Screenshot and code edit data

⁂

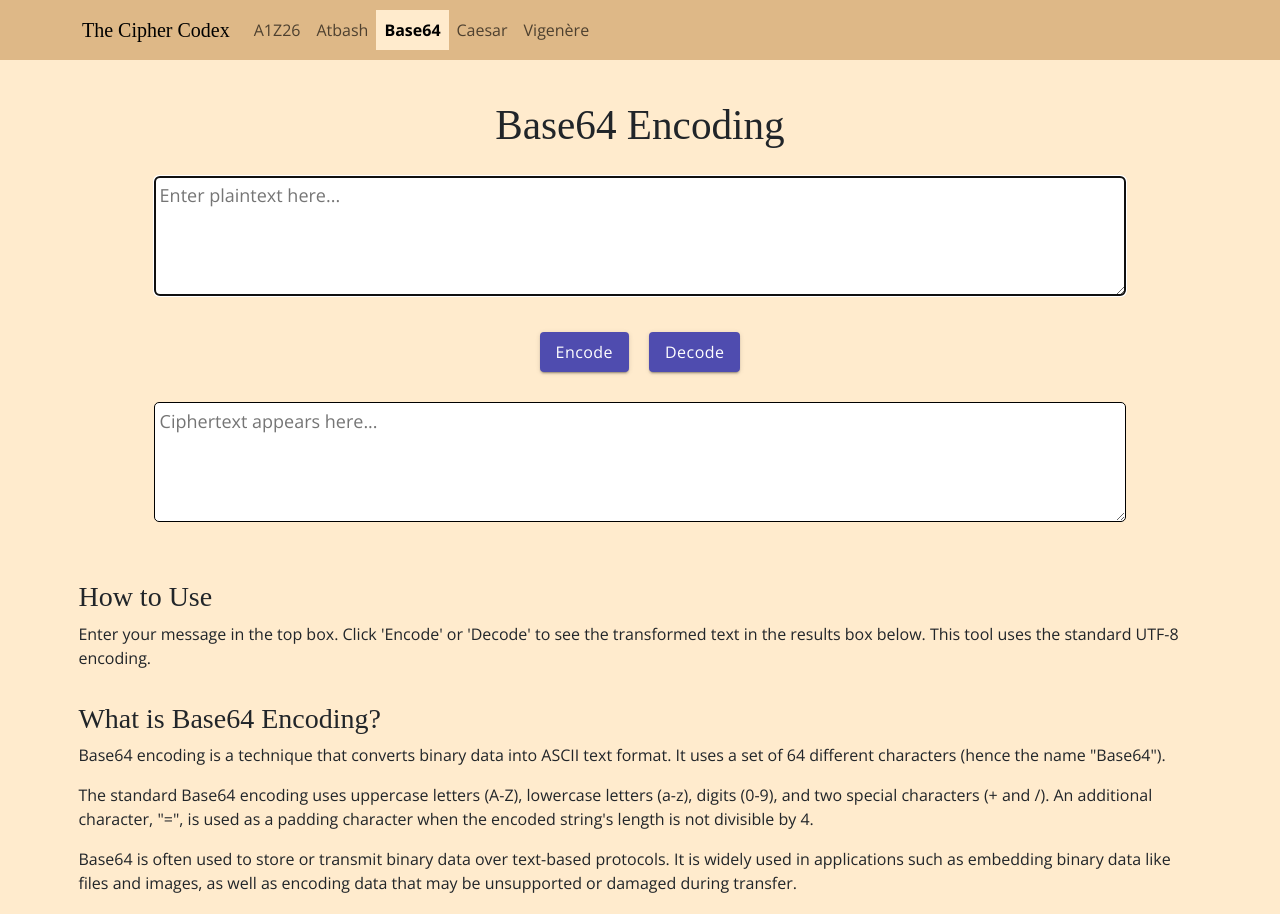
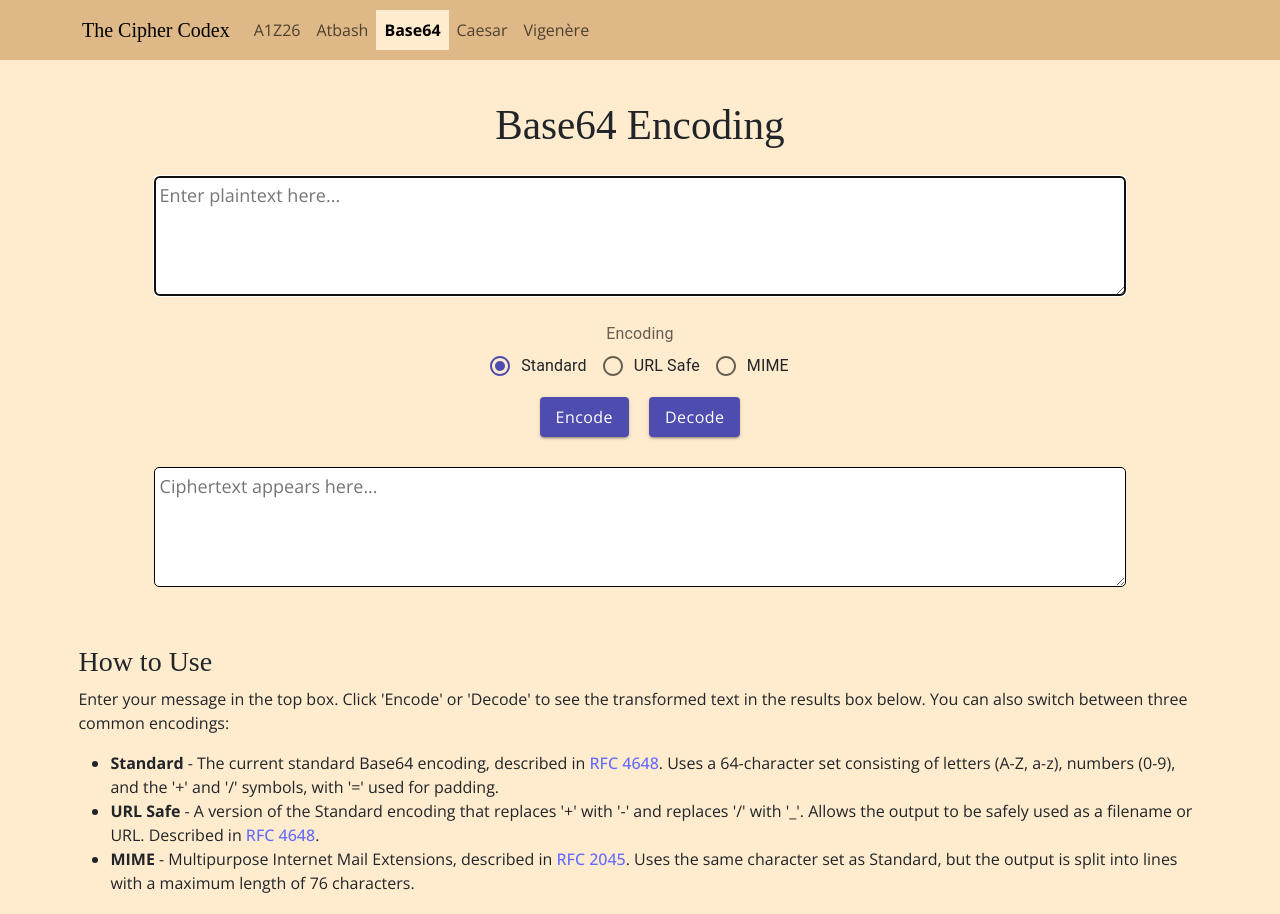
Before and after one commit to eugenerbl/the-cipher-codex, a React (Vite) app: page /base64 in a window 1280 px wide. Shown: the top 914 px of the page. Built offline with nearby package versions, Linux system fonts and the light colour scheme; a web font is replaced by a local one.

Commit message:
Add Base64 encoding options

```diff
--- a/src/components/CipherBase64/Base64.css
+++ b/src/components/CipherBase64/Base64.css
@@ -54,6 +54,14 @@
 }
 
 @media (prefers-color-scheme: dark) {
+   .encodingLabel {
+      color: var(--dark-mode-white);
+   }
+
+   .MuiSvgIcon-root {
+      color: var(--dark-mode-white);
+   }
+
    #b64Example th, #b64Example td {
       color: var(--dark-mode-white);
       background-color: var(--dark-mode-primary);
--- a/src/components/CipherBase64/Base64.jsx
+++ b/src/components/CipherBase64/Base64.jsx
@@ -1,32 +1,71 @@
 import React, { useState, useEffect } from 'react';
 import Container from '@mui/material/Container';
 import Button from '@mui/material/Button';
+import Radio from '@mui/material/Radio';
+import RadioGroup from '@mui/material/RadioGroup';
+import FormControlLabel from '@mui/material/FormControlLabel';
+import FormControl from '@mui/material/FormControl';
+import FormLabel from '@mui/material/FormLabel';
 import Base64About from './Base64About';
 
 function Base64() {
    useEffect(() => { document.title = 'Base64 Encoding - The Cipher Codex'; }, []);
    const [text, setText] = useState('');
    const [ciphertext, setCiphertext] = useState('');
+   const [encoding, setEncoding] = useState('base64');
 
    const handleTextChange = (event) => {
       setText(event.target.value);
    };
 
+   const handleEncodingChange = (event) => {
+      setEncoding(event.target.value);
+   };
+
    const encode = () => {
       try {
-         setCiphertext(btoa(text));
+         // btoa() encodes a string in base64 using the standard encoding
+         let encodedText = btoa(text);
+         if (encoding === 'urlsafe') {
+            // Use URL-safe Base64 character set, which replaces + with - and / with _
+            setCiphertext(encodedText.replace(/\+/g, '-').replace(/\//g, '_'));
+         }
+         else if (encoding === 'mime') {
+            // MIME format breaks up the string into lines of 76 characters
+            // Add a newline character after every 76th character
+            let result = "";
+            for (let i = 0; i < encodedText.length; i += 76) {
+               result += encodedText.slice(i, i + 76) + "\n";
+            }
+            setCiphertext(result);
+         }
+         else {
+            setCiphertext(encodedText);   // encoding === 'base64' (Standard)
+         }
       } catch (error) {
          console.error("Error encoding to Base64:", error);
-         setCiphertext('');
+         setCiphertext('Error: The text to encode contains non-Latin characters.');
       }
    }
 
    const decode = () => {
       try {
-         setCiphertext(atob(text));
+         let base = text;
+         // Before using atob, adapt to standard character set by replacing - with + and _ and /
+         base = base.replace(/-/g, '+').replace(/_/g, '/');
+         // atob() decodes a base64 encoded string
+         setCiphertext(atob(base));
       } catch (error) {
+         // Check if text contains characters outside standard set
+         const pattern = /^[a-zA-Z0-9+/\-_=]+$/;
+         if (!pattern.test(text)) {
+            setCiphertext('Error: The text to decode contains characters outside the standard character set (A-Z, a-z, +, /, -, _, =).');
+         }
+         else {
+            // Otherwise, text is not encoded properly
+            setCiphertext('Error: The text to decode is not correctly encoded.');
+         }
          console.error("Error decoding from Base64:", error);
-         setCiphertext('');
       }
    }
 
@@ -37,6 +76,17 @@ function Base64() {
             <textarea name="plaintext" type="text" className="textBox" value={text}
                onChange={handleTextChange} placeholder="Enter plaintext here..." autoFocus={true} />
          </div>
+
+         <FormControl>
+            <FormLabel id="encoding-radio-buttons" className="encodingLabel">Encoding</FormLabel>
+            <RadioGroup row aria-labelledby="encoding-radio-buttons" name="encoding-buttons"
+               value={encoding} onChange={handleEncodingChange} defaultValue="base64" style={{ marginLeft: 15 }}
+            >
+               <FormControlLabel value="base64" control={<Radio color="blue" />} label="Standard" />
+               <FormControlLabel value="urlsafe" control={<Radio color="blue" />} label="URL Safe" />
+               <FormControlLabel value="mime" control={<Radio color="blue" />} label="MIME" />
+            </RadioGroup>
+         </FormControl>
 
          <Container>
             <Button className="button" variant="contained" color="blue" onClick={encode}>
--- a/src/components/CipherBase64/Base64About.jsx
+++ b/src/components/CipherBase64/Base64About.jsx
@@ -7,8 +7,24 @@ function Base64About() {
          <h3>How to Use</h3>
          <p>
             Enter your message in the top box. Click 'Encode' or 'Decode' to see the transformed
-            text in the results box below. This tool uses the standard UTF-8 encoding.
+            text in the results box below. You can also switch between three common encodings:
          </p>
+         <ul>
+            <li>
+               <b>Standard</b> - The current standard Base64 encoding, described in <a href="https://datatracker.ietf.org/doc/html/rfc4648#section-4" target="_blank">RFC 4648</a>.
+               Uses a 64-character set consisting of letters (A-Z, a-z), numbers (0-9),
+               and the '+' and '/' symbols, with '=' used for padding.
+            </li>
+            <li>
+               <b>URL Safe</b> - A version of the Standard encoding that replaces '+' with '-'
+               and replaces '/' with '_'. Allows the output to be safely used as a filename or
+               URL. Described in <a href="https://datatracker.ietf.org/doc/html/rfc4648#section-5" target="_blank">RFC 4648</a>.</li>
+            <li>
+               <b>MIME</b> - Multipurpose Internet Mail Extensions, described in <a href="https://datatracker.ietf.org/doc/html/rfc2045" target="_blank">RFC 2045</a>.
+               Uses the same character set as Standard, but the output is split into lines
+               with a maximum length of 76 characters.
+            </li>
+         </ul>
 
          <h3>What is Base64 Encoding?</h3>
          <p>
```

⁂

◆ **The task**
Nothing but the records above, retyped exactly and stripped of images, should appear in the answer.

◆ **Solved problem**
Before and after one commit to eugenerbl/the-cipher-codex, a React (Vite) app: page /base64 in a window 1280 px wide. Shown: the top 914 px of the page. Built offline with nearby package versions, Linux system fonts and the light colour scheme; a web font is replaced by a local one.

Commit message:
Add Base64 encoding options

```diff
--- a/src/components/CipherBase64/Base64.css
+++ b/src/components/CipherBase64/Base64.css
@@ -54,6 +54,14 @@
 }
 
 @media (prefers-color-scheme: dark) {
+   .encodingLabel {
+      color: var(--dark-mode-white);
+   }
+
+   .MuiSvgIcon-root {
+      color: var(--dark-mode-white);
+   }
+
    #b64Example th, #b64Example td {
       color: var(--dark-mode-white);
       background-color: var(--dark-mode-primary);
--- a/src/components/CipherBase64/Base64.jsx
+++ b/src/components/CipherBase64/Base64.jsx
@@ -1,32 +1,71 @@
 import React, { useState, useEffect } from 'react';
 import Container from '@mui/material/Container';
 import Button from '@mui/material/Button';
+import Radio from '@mui/material/Radio';
+import RadioGroup from '@mui/material/RadioGroup';
+import FormControlLabel from '@mui/material/FormControlLabel';
+import FormControl from '@mui/material/FormControl';
+import FormLabel from '@mui/material/FormLabel';
 import Base64About from './Base64About';
 
 function Base64() {
    useEffect(() => { document.title = 'Base64 Encoding - The Cipher Codex'; }, []);
    const [text, setText] = useState('');
    const [ciphertext, setCiphertext] = useState('');
+   const [encoding, setEncoding] = useState('base64');
 
    const handleTextChange = (event) => {
       setText(event.target.value);
    };
 
+   const handleEncodingChange = (event) => {
+      setEncoding(event.target.value);
+   };
+
    const encode = () => {
       try {
-         setCiphertext(btoa(text));
+         // btoa() encodes a string in base64 using the standard encoding
+         let encodedText = btoa(text);
+         if (encoding === 'urlsafe') {
+            // Use URL-safe Base64 character set, which replaces + with - and / with _
+            setCiphertext(encodedText.replace(/\+/g, '-').replace(/\//g, '_'));
+         }
+         else if (encoding === 'mime') {
+            // MIME format breaks up the string into lines of 76 characters
+            // Add a newline character after every 76th character
+            let result = "";
+            for (let i = 0; i < encodedText.length; i += 76) {
+               result += encodedText.slice(i, i + 76) + "\n";
+            }
+            setCiphertext(result);
+         }
+         else {
+            setCiphertext(encodedText);   // encoding === 'base64' (Standard)
+         }
       } catch (error) {
          console.error("Error encoding to Base64:", error);
-         setCiphertext('');
+         setCiphertext('Error: The text to encode contains non-Latin characters.');
       }
    }
 
    const decode = () => {
       try {
-         setCiphertext(atob(text));
+         let base = text;
+         // Before using atob, adapt to standard character set by replacing - with + and _ and /
+         base = base.replace(/-/g, '+').replace(/_/g, '/');
+         // atob() decodes a base64 encoded string
+         setCiphertext(atob(base));
       } catch (error) {
+         // Check if text contains characters outside standard set
+         const pattern = /^[a-zA-Z0-9+/\-_=]+$/;
+         if (!pattern.test(text)) {
+            setCiphertext('Error: The text to decode contains characters outside the standard character set (A-Z, a-z, +, /, -, _, =).');
+         }
+         else {
+            // Otherwise, text is not encoded properly
+            setCiphertext('Error: The text to decode is not correctly encoded.');
+         }
          console.error("Error decoding from Base64:", error);
-         setCiphertext('');
       }
    }
 
@@ -37,6 +76,17 @@ function Base64() {
             <textarea name="plaintext" type="text" className="textBox" value={text}
                onChange={handleTextChange} placeholder="Enter plaintext here..." autoFocus={true} />
          </div>
+
+         <FormControl>
+            <FormLabel id="encoding-radio-buttons" className="encodingLabel">Encoding</FormLabel>
+            <RadioGroup row aria-labelledby="encoding-radio-buttons" name="encoding-buttons"
+               value={encoding} onChange={handleEncodingChange} defaultValue="base64" style={{ marginLeft: 15 }}
+            >
+               <FormControlLabel value="base64" control={<Radio color="blue" />} label="Standard" />
+               <FormControlLabel value="urlsafe" control={<Radio color="blue" />} label="URL Safe" />
+               <FormControlLabel value="mime" control={<Radio color="blue" />} label="MIME" />
+            </RadioGroup>
+         </FormControl>
 
          <Container>
             <Button className="button" variant="contained" color="blue" onClick={encode}>
--- a/src/components/CipherBase64/Base64About.jsx
+++ b/src/components/CipherBase64/Base64About.jsx
@@ -7,8 +7,24 @@ function Base64About() {
          <h3>How to Use</h3>
          <p>
             Enter your message in the top box. Click 'Encode' or 'Decode' to see the transformed
-            text in the results box below. This tool uses the standard UTF-8 encoding.
+            text in the results box below. You can also switch between three common encodings:
          </p>
+         <ul>
+            <li>
+               <b>Standard</b> - The current standard Base64 encoding, described in <a href="https://datatracker.ietf.org/doc/html/rfc4648#section-4" target="_blank">RFC 4648</a>.
+               Uses a 64-character set consisting of letters (A-Z, a-z), numbers (0-9),
+               and the '+' and '/' symbols, with '=' used for padding.
+            </li>
+            <li>
+               <b>URL Safe</b> - A version of the Standard encoding that replaces '+' with '-'
+               and replaces '/' with '_'. Allows the output to be safely used as a filename or
+               URL. Described in <a href="https://datatracker.ietf.org/doc/html/rfc4648#section-5" target="_blank">RFC 4648</a>.</li>
+            <li>
+               <b>MIME</b> - Multipurpose Internet Mail Extensions, described in <a href="https://datatracker.ietf.org/doc/html/rfc2045" target="_blank">RFC 2045</a>.
+               Uses the same character set as Standard, but the output is split into lines
+               with a maximum length of 76 characters.
+            </li>
+         </ul>
 
          <h3>What is Base64 Encoding?</h3>
          <p>
```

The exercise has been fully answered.